We continued to Melchor Hall, singing The Anthem’s chorus once again. It took me a while to notice, but I felt myself changing, smiling and laughing in the presence of people I don’t know, but I know share the same heart for God with me.

We stopped in front of our destination. Melchor Hall, otherwise known as Eng’g, was alive with students. It was a good time for us to be seen. A few passersby smiled at us. People from my org, CCC, sang another song, and led the second set of prayer requests. We faced the Eng’g building and prayed for their students as well. People also reached out to God their cries for Him to strengthen His own ministries.

The Grand Stand at the Grandstand

IMG_5067Despite our small number (we were only about a hundred), I realized how God unites people from different backgrounds to forward His Kingdom.
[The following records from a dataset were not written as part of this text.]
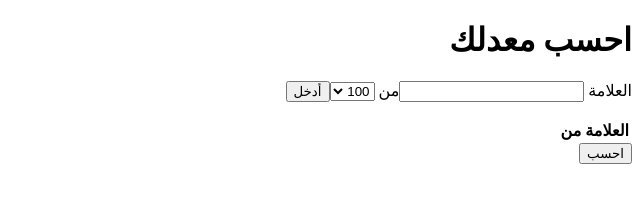
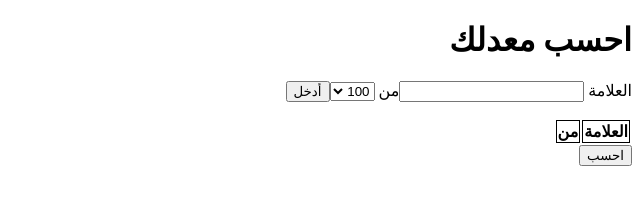
Before and after one commit to qaisw96/avgCalculate, a plain HTML site: page index.html in a window 1280 px wide. Shown: the full height of the page, 640-1280 px from the left. Drawn offline with Linux system fonts and the light colour scheme.

Commit message:
Update index.html

```diff
--- a/index.html
+++ b/index.html
@@ -15,6 +15,14 @@
     margin: 0 8px;
     direction: rtl;
   }
+          .table, th, td {
+    border: 1px solid black;
+
+
+  }
+
+
+
 
     </style>
 
```
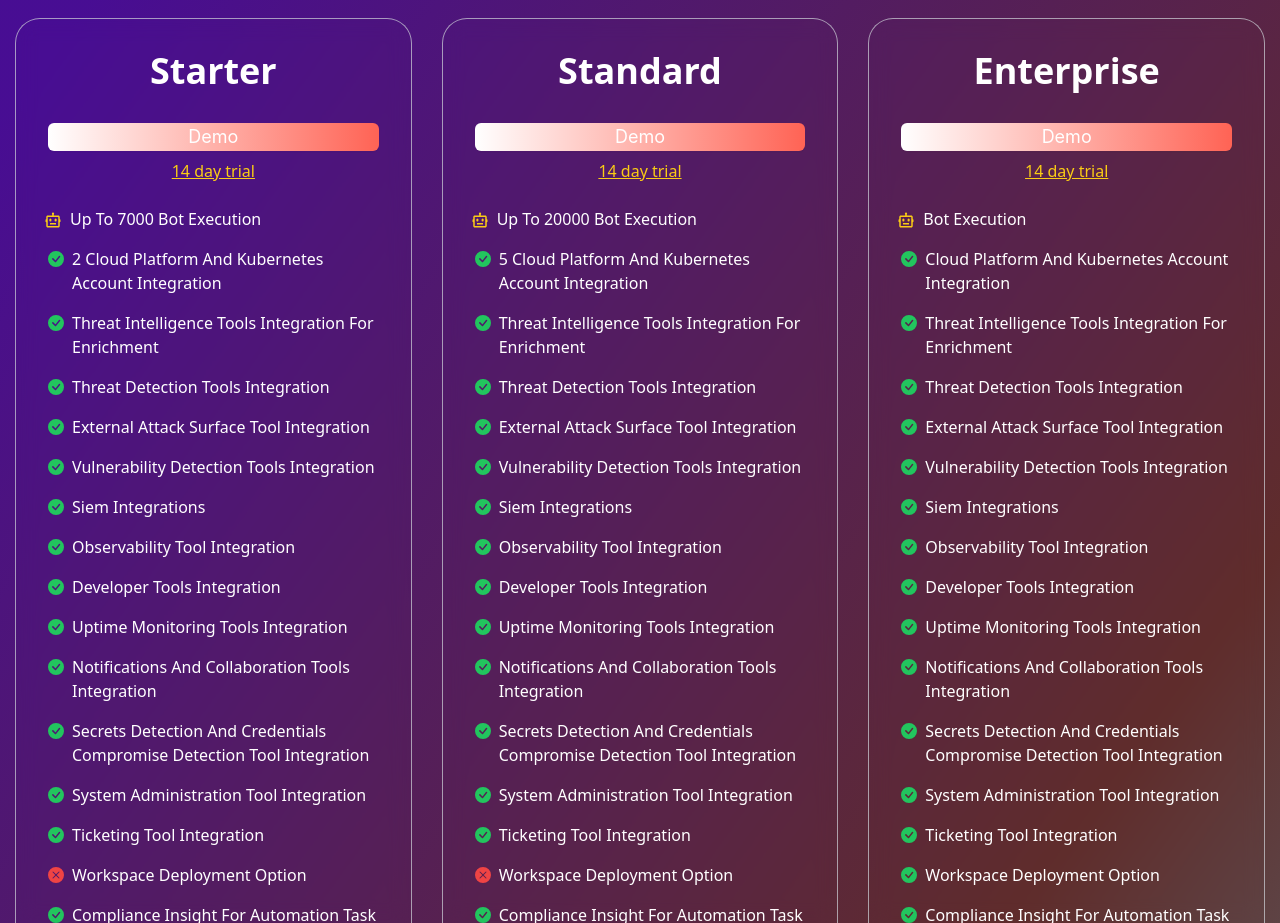
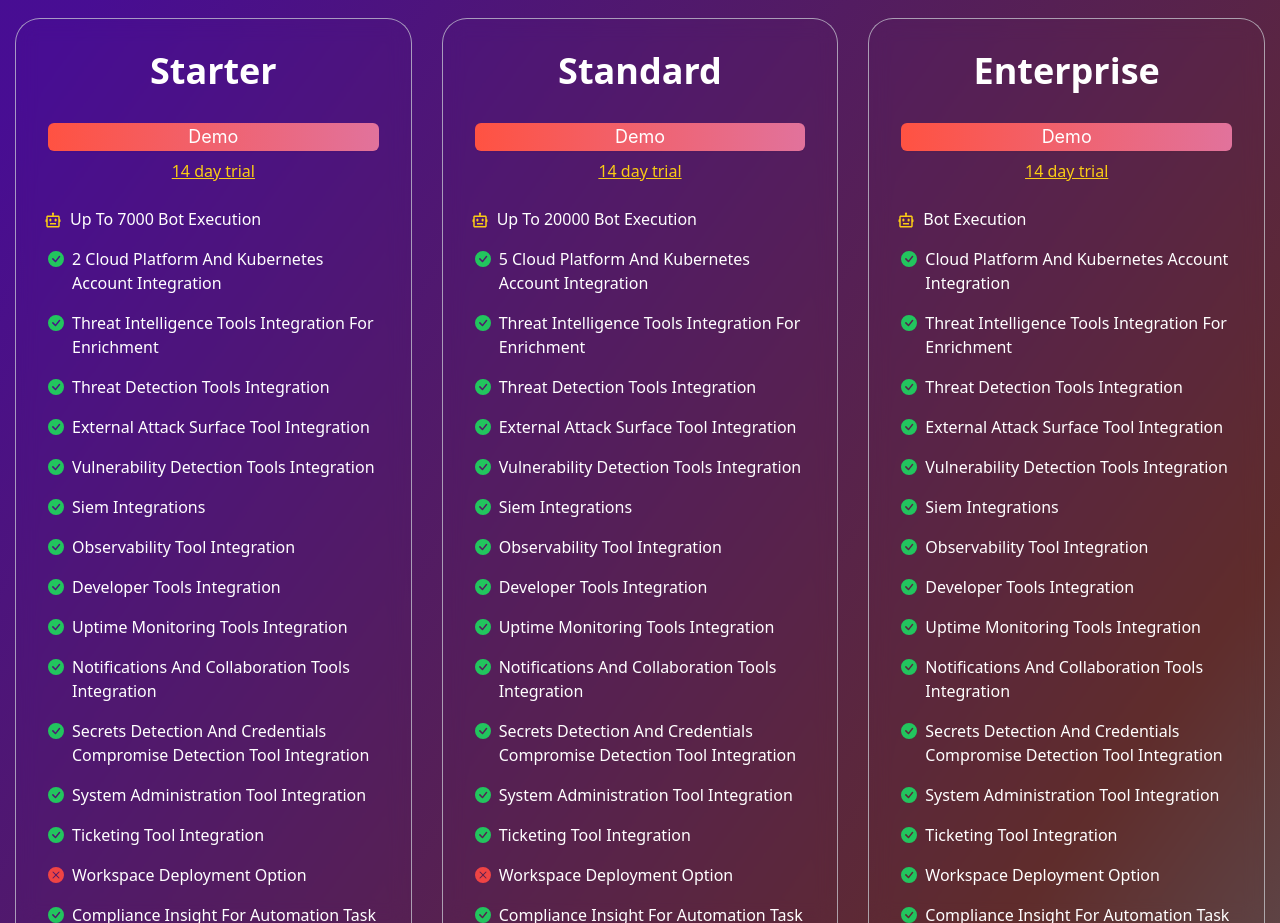
Before and after one commit to devvsakib/jsonpath, a React (Vite) app: page /landingpage in a window 1280 px wide. Shown: the part 6840-7763 px from the top of the page. Built offline with nearby package versions, Linux system fonts and the light colour scheme.

Commit message:
btn bg change

```diff
--- a/src/component/Pricing/PricingTable.jsx
+++ b/src/component/Pricing/PricingTable.jsx
@@ -131,7 +131,7 @@ const PricingCard = ({ plan }) => {
 
             <h3 className="text-3xl md:text-4xl font-bold text-center mb-8">{plan.pricingModel}</h3>
             {/* <h3 className="text-3xl font-bold text-center mb-5">{plan.price} <span className='dark:text-gray-400 text-gray-600 text-base font-semibold leading-6'>/month</span></h3> */}
-            <Button className="h-auto text-lg mb-2 bg-gradient-to-r from-ai-pink/0 to-ai-orange/90 border-none text-white hover:!text-white">
+            <Button className="h-auto text-lg mb-2 bg-gradient-to-l from-ai-pink/90 to-ai-orange border-none text-white hover:!text-white">
                 Demo
             </Button>
             <a
```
We may not know each other, but we were bound by the Holy Spirit in those moments of prayer – and the event itself.

I prayed that we not only increase in number next time, but also strengthen in bond. Nobody seemed to notice the passing of time.

People either sang, or blessed the colleges we passed through while walking. But we all had something in common, we were all happy. I was happy. It was a cloudy afternoon, hinting rain.

The Grandstand witnessed our final hymn, Mighty to Save, and the gladness I felt when everybody sang it.

I really don’t know how I’ll describe that gladness, but it was all over me. I usually worshiped quietly, but the company of God’s people encouraged me to sing out loud.

When the rain finally poured, it seemed like the rain was joining our song of praise.

We got to the last batch of prayer requests, and I was surprised at what they were about. Fueled by my passion for justice, I became excited to pray these prayers.  I had two other people with me, and for the first time ever, I prayed out loud. I clenched my fists, cried to the air, and put out my whole self for God.

It’s amazing how God can change the way you do things even in just a matter of minutes. In a single place. With people you barely know. Although I cannot hear what everyone was saying individually, I knew that there was a connection between every one of us. Christians are not only Christians, they are also citizens, and in our case, also students. We, changed by God, also yearn for the change that we can make in our society.

Bright testimonies from people in the crowd closed the program. I felt inspired, realizing that God continuously changes us for the greater good. I dreamt to speak in front of people on how God has changed and will change me.

The I am Changed campaign is just the beginning.